'Apologise to my face,' says ex-garda shamed into giving up baby
Former garda Majella Moynihan, who felt forced to give up her child for adoption in the 1980s after becoming pregnant out of marriage, is seeking a face-to-face apology from the Garda Commissioner.
Meanwhile, allegations of a "whispering campaign" against other officers and recruits who became pregnant outside of marriage have emerged in the aftermath of the scandal.
Ms Moynihan was subject to an investigation and threatened with dismissal after becoming pregnant by another recruit in 1984 when she was 22. But after bravely telling her story, she says that "my shame is now theirs".
She was investigated for a breach of discipline and later charged with two counts under the 1971 Garda Síochána Regulations. The charges were related to premarital sex and giving birth outside of marriage.
Ms Moynihan, from Kanturk, Co Cork, told RTÉ: "I kept the secret for so many years, it was so much shame and now it's no longer my story of shame, it's their shame.
"I feel vindicated, I feel believed, people know me now in my truth.
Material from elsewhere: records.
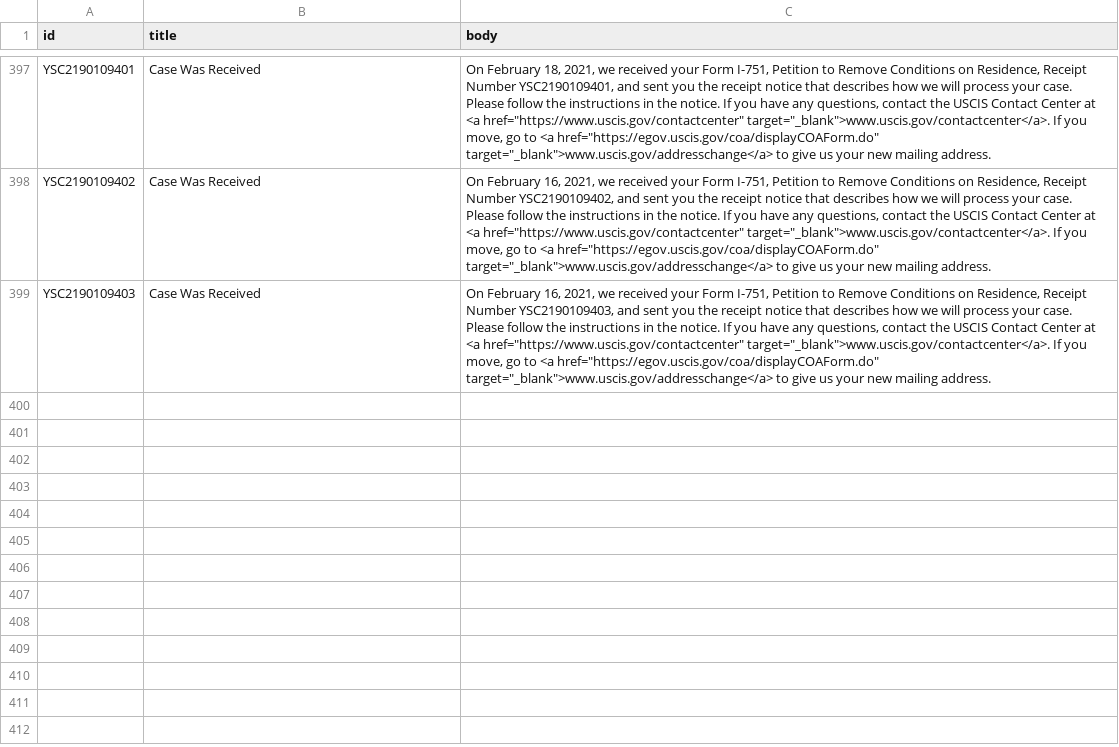
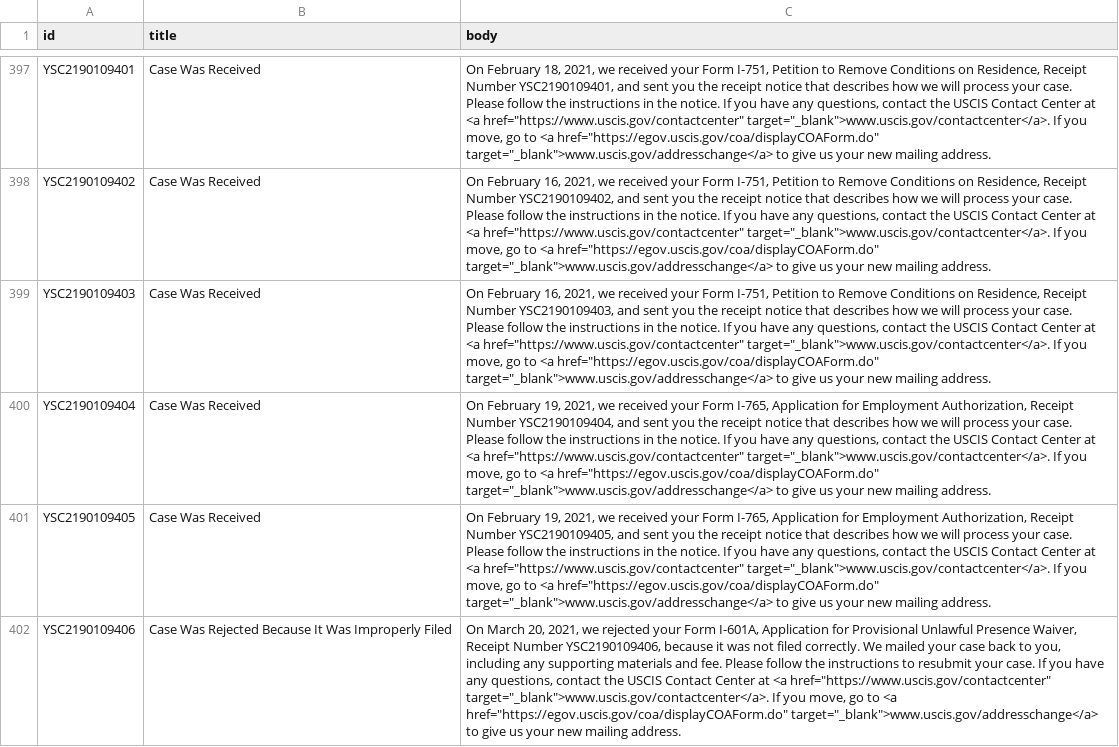
Before and after one commit to opt-lol/opt-data, a CSV file: data/YSC2190109.csv, drawn as a sheet; only a part is shown, gaps mark what is left out; the diff names each change by its address in the sheet, - before the commit and + after, or states it on an @@ line.

```diff
--- a/data/YSC2190109.csv
+++ b/data/YSC2190109.csv
+row 400: YSC2190109404 | Case Was Received | On February 19, 2021, we received your Form I-765, Application for Employment Authorization, Receipt Number YSC2190109404, and sent you the receipt notice that describes how we will process your case. Please follow the instructions in the notice. If you have any questions, contact the USCIS Contact Center at <a href="https://www.uscis.gov/contactcenter" target="_blank">www.uscis.gov/contactcenter</a>. If you move, go to <a href="https://egov.uscis.gov/coa/displayCOAForm.do" target="_blank">www.uscis.gov/addresschange</a> to give us your new mailing address.
+row 401: YSC2190109405 | Case Was Received | On February 19, 2021, we received your Form I-765, Application for Employment Authorization, Receipt Number YSC2190109405, and sent you the receipt notice that describes how we will process your case. Please follow the instructions in the notice. If you have any questions, contact the USCIS Contact Center at <a href="https://www.uscis.gov/contactcenter" target="_blank">www.uscis.gov/contactcenter</a>. If you move, go to <a href="https://egov.uscis.gov/coa/displayCOAForm.do" target="_blank">www.uscis.gov/addresschange</a> to give us your new mailing address.
+row 402: YSC2190109406 | Case Was Rejected Because It Was Improperly Filed | On March 20, 2021, we rejected your Form I-601A, Application for Provisional Unlawful Presence Waiver, Receipt Number YSC2190109406, because it was not filed correctly. We mailed your case back to you, including any supporting materials and fee. Please follow the instructions to resubmit your case. If you have any questions, contact the USCIS Contact Center at <a href="https://www.uscis.gov/contactcenter" target="_blank">www.uscis.gov/contactcenter</a>. If you move, go to <a href="https://egov.uscis.gov/coa/displayCOAForm.do" target="_blank">www.uscis.gov/addresschange</a> to give us your new mailing address.
```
I know no one can make you feel anything now but back then they did, they made me feel that small.
"All I kept hearing was discredit on the Garda force."
- Read more: 'Wrong on every level' - Flanagan apologises to former garda threatened with dismissal for having baby out of wedlock
Commissioner Drew Harris publicly apologised on Saturday and Justice Minister Charlie Flanagan followed with a public apology yesterday. But Ms Moynihan is not satisfied.
"I've heard from nobody and I strongly believe and feel that both of those people should have come to me first," she said.
"It's of vital importance that I meet Commissioner Harris and he meets me and he apologises to me and also gives me a written apology.
"Yes, I'd be happy and content with that."
Ms Moynihan said she wanted "just to get on with my life now", and to find "happiness with my two sons. It's a new beginning for me."
She had joined the Garda force as a young recruit on what she felt was the most exciting day of her life.
But she told RTÉ Radio One how she was later subject to an investigation and threatened with dismissal after becoming pregnant.
The former garda said she felt pressured to give up her baby, a boy named David, adopted in 1984.
The Irish Independent put questions to the Garda yesterday but was informed the information was held by "administrative offices", open during standard office hours.
Meanwhile, Susan Lohan, co-founder of the Adoption Rights Alliance (ARA), said: "Majella is aware of other officers and recruits who became pregnant outside of marriage while in the force but she's only aware of herself being charged.
"Some of them had abortions, some went away, some went to England.
"There was a whispering campaign carried out against all of them."